Apple CEO Tim Cook released a letter yesterday, revising guidance for the company’s Q1 fiscal results. Apple had previously told investors they could expect revenue of $89 billion to $93 billion in its first quarter. However, the letter stated a new estimate of just $84 billion, 7.6% lower than anticipated.
The note also listed a variety of reasons for the decreased revenue, including lower than expected results in emerging markets.
“While we anticipated some challenges in key emerging markets, we did not foresee the magnitude of the economic deceleration, particularly in Greater China,” Cook says in the letter. “In fact, most of our revenue shortfall to our guidance, and over 100 percent of our year-over-year worldwide revenue decline, occurred in Greater China across iPhone, Mac and iPad.”
Other reasons could also be weaker-than-anticipated iPhone upgrades, a strong US dollar, and iPhone battery-replacement program. The complete set of reasons is discussed here.
While there were fewer iPhone upgrades than normal, the non-phone categories (such as the Mac, Apple Watch, and iPad) grew 19%. However, since smartphone sales have been an integral part of the company’s revenue, the slowing down sales would greatly affect Apple’s bottom line.
Cook does point out that Apple has seen other difficult financial times before and served them. “As we exit a challenging quarter, we are as confident as ever in the fundamental strength of our business. We manage Apple for the long term, and Apple has always used periods of adversity to re-examine our approach, to take advantage of our culture of flexibility, adaptability and creativity, and to emerge better as a result.”
Analyst Patrick Moorhead says that this downturn is no reason to panic. “The company is growing its services and ‘other’ categories, just not enough to drive overall revenue growth,” he told TechCrunch. “I am not concerned for the company, but it’s likely investors will not see the company value it was at until it can see a likely path to double-digit revenue growth.”

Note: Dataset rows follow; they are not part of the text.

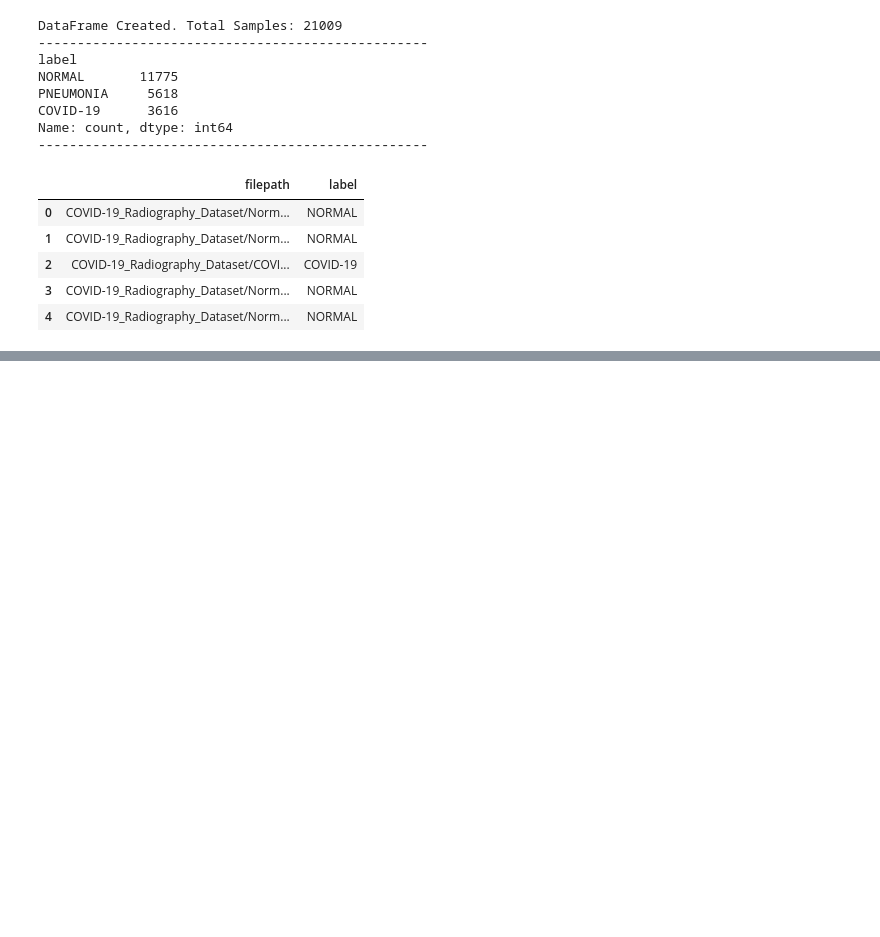
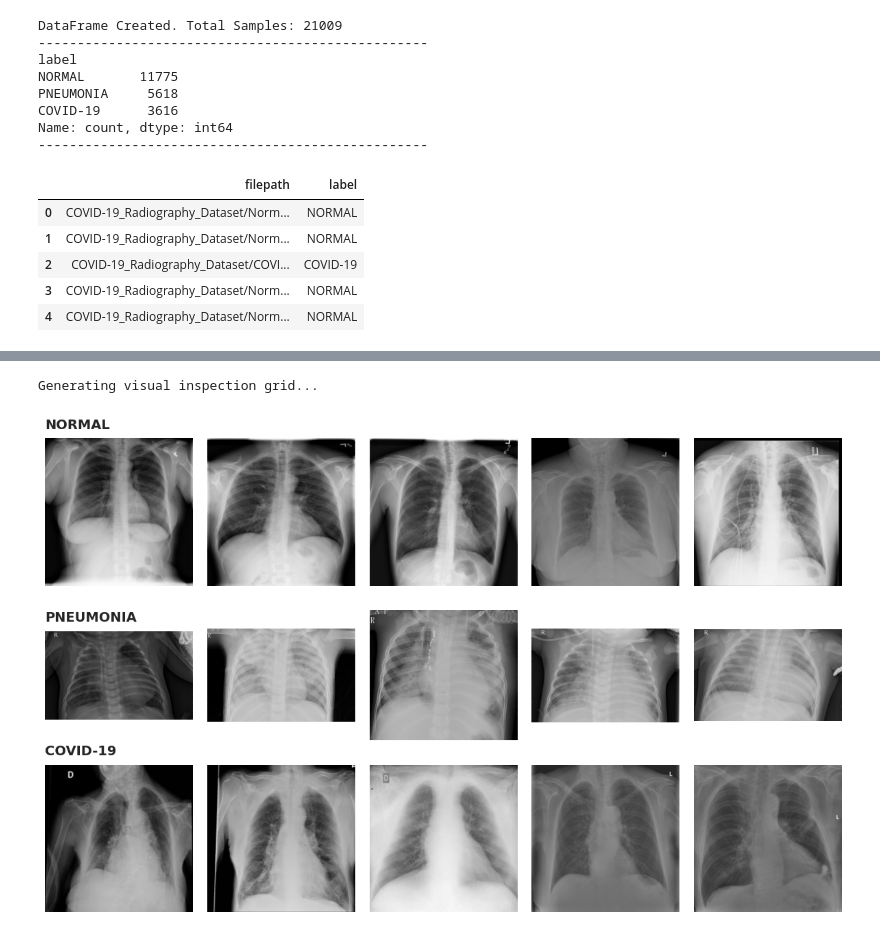
Before and after one commit to juliancramos/cnn-pneumonia-covid-detector, a Jupyter notebook: cnn-pneumonia-covid-detector.ipynb, the cells around one changed output, grey strips where cells are left out. Saved outputs shown, nothing was run; the diff lists cells and outputs as text; code cells hidden in the pictures; blank space fills up the shorter version.

```diff
--- a/cnn-pneumonia-covid-detector.ipynb
+++ b/cnn-pneumonia-covid-detector.ipynb
@@ -340,0 +505,10 @@ Name: count, dtype: int64
+# %%
+# Define the order of categories to inspect
+target_categories = ['NORMAL', 'PNEUMONIA', 'COVID-19']
+
+# Execute the visualization function
+print("Generating visual inspection grid...")
+visualize_samples(df, target_categories, samples_per_category=5)
+# %% [output]
+Generating visual inspection grid...
+[figure, added]
```
Also changed, not shown: parts of 9 cells of this notebook.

As of this morning, US stocks were down and the Dow declined nearly 2.5%.